*ACTIVITY*.
Each record must be printed exactly as given.

(Before-and-after change records)
───

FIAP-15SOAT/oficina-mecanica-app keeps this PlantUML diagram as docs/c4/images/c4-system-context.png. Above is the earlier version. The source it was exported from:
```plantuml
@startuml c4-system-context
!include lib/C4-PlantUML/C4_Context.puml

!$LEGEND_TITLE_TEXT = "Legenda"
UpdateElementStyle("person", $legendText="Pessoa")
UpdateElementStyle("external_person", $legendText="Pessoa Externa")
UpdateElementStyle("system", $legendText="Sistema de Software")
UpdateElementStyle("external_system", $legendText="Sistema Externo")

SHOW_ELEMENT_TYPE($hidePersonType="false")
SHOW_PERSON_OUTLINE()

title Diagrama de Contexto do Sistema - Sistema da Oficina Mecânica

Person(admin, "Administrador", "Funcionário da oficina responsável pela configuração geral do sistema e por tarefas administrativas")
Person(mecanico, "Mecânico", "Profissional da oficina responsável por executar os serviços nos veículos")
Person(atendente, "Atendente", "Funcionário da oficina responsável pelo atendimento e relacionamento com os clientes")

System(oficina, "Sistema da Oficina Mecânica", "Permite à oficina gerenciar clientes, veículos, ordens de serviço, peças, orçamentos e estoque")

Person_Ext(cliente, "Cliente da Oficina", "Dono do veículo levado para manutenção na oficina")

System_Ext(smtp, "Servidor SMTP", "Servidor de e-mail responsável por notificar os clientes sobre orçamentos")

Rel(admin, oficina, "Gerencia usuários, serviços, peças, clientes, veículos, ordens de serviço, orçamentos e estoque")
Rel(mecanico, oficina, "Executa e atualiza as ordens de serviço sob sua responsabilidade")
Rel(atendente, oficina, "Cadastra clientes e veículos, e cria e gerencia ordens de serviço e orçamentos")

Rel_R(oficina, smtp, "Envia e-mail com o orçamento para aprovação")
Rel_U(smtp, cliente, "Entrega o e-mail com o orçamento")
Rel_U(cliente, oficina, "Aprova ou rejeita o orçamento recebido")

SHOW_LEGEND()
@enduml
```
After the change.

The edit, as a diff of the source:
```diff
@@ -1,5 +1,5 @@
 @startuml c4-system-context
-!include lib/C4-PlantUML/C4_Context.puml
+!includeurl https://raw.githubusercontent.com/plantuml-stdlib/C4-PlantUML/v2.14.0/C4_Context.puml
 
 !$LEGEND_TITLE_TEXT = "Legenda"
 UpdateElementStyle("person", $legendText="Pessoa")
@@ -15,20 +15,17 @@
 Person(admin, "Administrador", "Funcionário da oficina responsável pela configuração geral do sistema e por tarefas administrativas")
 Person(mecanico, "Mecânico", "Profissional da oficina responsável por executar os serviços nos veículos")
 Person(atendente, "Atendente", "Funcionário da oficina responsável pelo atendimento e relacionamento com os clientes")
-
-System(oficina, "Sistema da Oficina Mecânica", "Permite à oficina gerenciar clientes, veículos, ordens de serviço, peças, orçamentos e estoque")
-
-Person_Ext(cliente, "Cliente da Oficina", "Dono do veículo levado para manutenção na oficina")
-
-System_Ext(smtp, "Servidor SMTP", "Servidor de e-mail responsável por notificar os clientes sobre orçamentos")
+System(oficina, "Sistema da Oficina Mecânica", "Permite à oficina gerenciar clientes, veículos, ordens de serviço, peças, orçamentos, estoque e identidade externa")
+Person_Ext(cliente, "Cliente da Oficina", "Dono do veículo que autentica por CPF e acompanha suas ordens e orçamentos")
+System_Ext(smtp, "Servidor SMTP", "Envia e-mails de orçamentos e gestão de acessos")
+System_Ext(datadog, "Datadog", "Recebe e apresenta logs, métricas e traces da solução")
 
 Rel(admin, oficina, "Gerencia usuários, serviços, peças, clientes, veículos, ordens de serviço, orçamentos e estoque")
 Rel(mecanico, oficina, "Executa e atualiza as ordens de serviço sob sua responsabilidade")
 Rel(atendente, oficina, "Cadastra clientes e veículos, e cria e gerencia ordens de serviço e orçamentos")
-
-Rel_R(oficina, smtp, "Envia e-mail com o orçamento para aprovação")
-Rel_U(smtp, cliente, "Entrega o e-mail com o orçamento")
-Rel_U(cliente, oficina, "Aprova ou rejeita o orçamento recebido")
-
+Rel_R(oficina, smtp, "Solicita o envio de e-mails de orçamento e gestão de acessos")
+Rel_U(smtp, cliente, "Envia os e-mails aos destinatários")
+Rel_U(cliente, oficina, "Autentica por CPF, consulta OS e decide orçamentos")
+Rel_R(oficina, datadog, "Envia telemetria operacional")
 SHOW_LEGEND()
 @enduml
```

───

*TASK RESPONSE*.
FIAP-15SOAT/oficina-mecanica-app keeps this PlantUML diagram as docs/c4/images/c4-system-context.png. Above is the earlier version. The source it was exported from:
```plantuml
@startuml c4-system-context
!include lib/C4-PlantUML/C4_Context.puml

!$LEGEND_TITLE_TEXT = "Legenda"
UpdateElementStyle("person", $legendText="Pessoa")
UpdateElementStyle("external_person", $legendText="Pessoa Externa")
UpdateElementStyle("system", $legendText="Sistema de Software")
UpdateElementStyle("external_system", $legendText="Sistema Externo")

SHOW_ELEMENT_TYPE($hidePersonType="false")
SHOW_PERSON_OUTLINE()

title Diagrama de Contexto do Sistema - Sistema da Oficina Mecânica

Person(admin, "Administrador", "Funcionário da oficina responsável pela configuração geral do sistema e por tarefas administrativas")
Person(mecanico, "Mecânico", "Profissional da oficina responsável por executar os serviços nos veículos")
Person(atendente, "Atendente", "Funcionário da oficina responsável pelo atendimento e relacionamento com os clientes")

System(oficina, "Sistema da Oficina Mecânica", "Permite à oficina gerenciar clientes, veículos, ordens de serviço, peças, orçamentos e estoque")

Person_Ext(cliente, "Cliente da Oficina", "Dono do veículo levado para manutenção na oficina")

System_Ext(smtp, "Servidor SMTP", "Servidor de e-mail responsável por notificar os clientes sobre orçamentos")

Rel(admin, oficina, "Gerencia usuários, serviços, peças, clientes, veículos, ordens de serviço, orçamentos e estoque")
Rel(mecanico, oficina, "Executa e atualiza as ordens de serviço sob sua responsabilidade")
Rel(atendente, oficina, "Cadastra clientes e veículos, e cria e gerencia ordens de serviço e orçamentos")

Rel_R(oficina, smtp, "Envia e-mail com o orçamento para aprovação")
Rel_U(smtp, cliente, "Entrega o e-mail com o orçamento")
Rel_U(cliente, oficina, "Aprova ou rejeita o orçamento recebido")

SHOW_LEGEND()
@enduml
```
After the change.

The edit, as a diff of the source:
```diff
@@ -1,5 +1,5 @@
 @startuml c4-system-context
-!include lib/C4-PlantUML/C4_Context.puml
+!includeurl https://raw.githubusercontent.com/plantuml-stdlib/C4-PlantUML/v2.14.0/C4_Context.puml
 
 !$LEGEND_TITLE_TEXT = "Legenda"
 UpdateElementStyle("person", $legendText="Pessoa")
@@ -15,20 +15,17 @@
 Person(admin, "Administrador", "Funcionário da oficina responsável pela configuração geral do sistema e por tarefas administrativas")
 Person(mecanico, "Mecânico", "Profissional da oficina responsável por executar os serviços nos veículos")
 Person(atendente, "Atendente", "Funcionário da oficina responsável pelo atendimento e relacionamento com os clientes")
-
-System(oficina, "Sistema da Oficina Mecânica", "Permite à oficina gerenciar clientes, veículos, ordens de serviço, peças, orçamentos e estoque")
-
-Person_Ext(cliente, "Cliente da Oficina", "Dono do veículo levado para manutenção na oficina")
-
-System_Ext(smtp, "Servidor SMTP", "Servidor de e-mail responsável por notificar os clientes sobre orçamentos")
+System(oficina, "Sistema da Oficina Mecânica", "Permite à oficina gerenciar clientes, veículos, ordens de serviço, peças, orçamentos, estoque e identidade externa")
+Person_Ext(cliente, "Cliente da Oficina", "Dono do veículo que autentica por CPF e acompanha suas ordens e orçamentos")
+System_Ext(smtp, "Servidor SMTP", "Envia e-mails de orçamentos e gestão de acessos")
+System_Ext(datadog, "Datadog", "Recebe e apresenta logs, métricas e traces da solução")
 
 Rel(admin, oficina, "Gerencia usuários, serviços, peças, clientes, veículos, ordens de serviço, orçamentos e estoque")
 Rel(mecanico, oficina, "Executa e atualiza as ordens de serviço sob sua responsabilidade")
 Rel(atendente, oficina, "Cadastra clientes e veículos, e cria e gerencia ordens de serviço e orçamentos")
-
-Rel_R(oficina, smtp, "Envia e-mail com o orçamento para aprovação")
-Rel_U(smtp, cliente, "Entrega o e-mail com o orçamento")
-Rel_U(cliente, oficina, "Aprova ou rejeita o orçamento recebido")
-
+Rel_R(oficina, smtp, "Solicita o envio de e-mails de orçamento e gestão de acessos")
+Rel_U(smtp, cliente, "Envia os e-mails aos destinatários")
+Rel_U(cliente, oficina, "Autentica por CPF, consulta OS e decide orçamentos")
+Rel_R(oficina, datadog, "Envia telemetria operacional")
 SHOW_LEGEND()
 @enduml
```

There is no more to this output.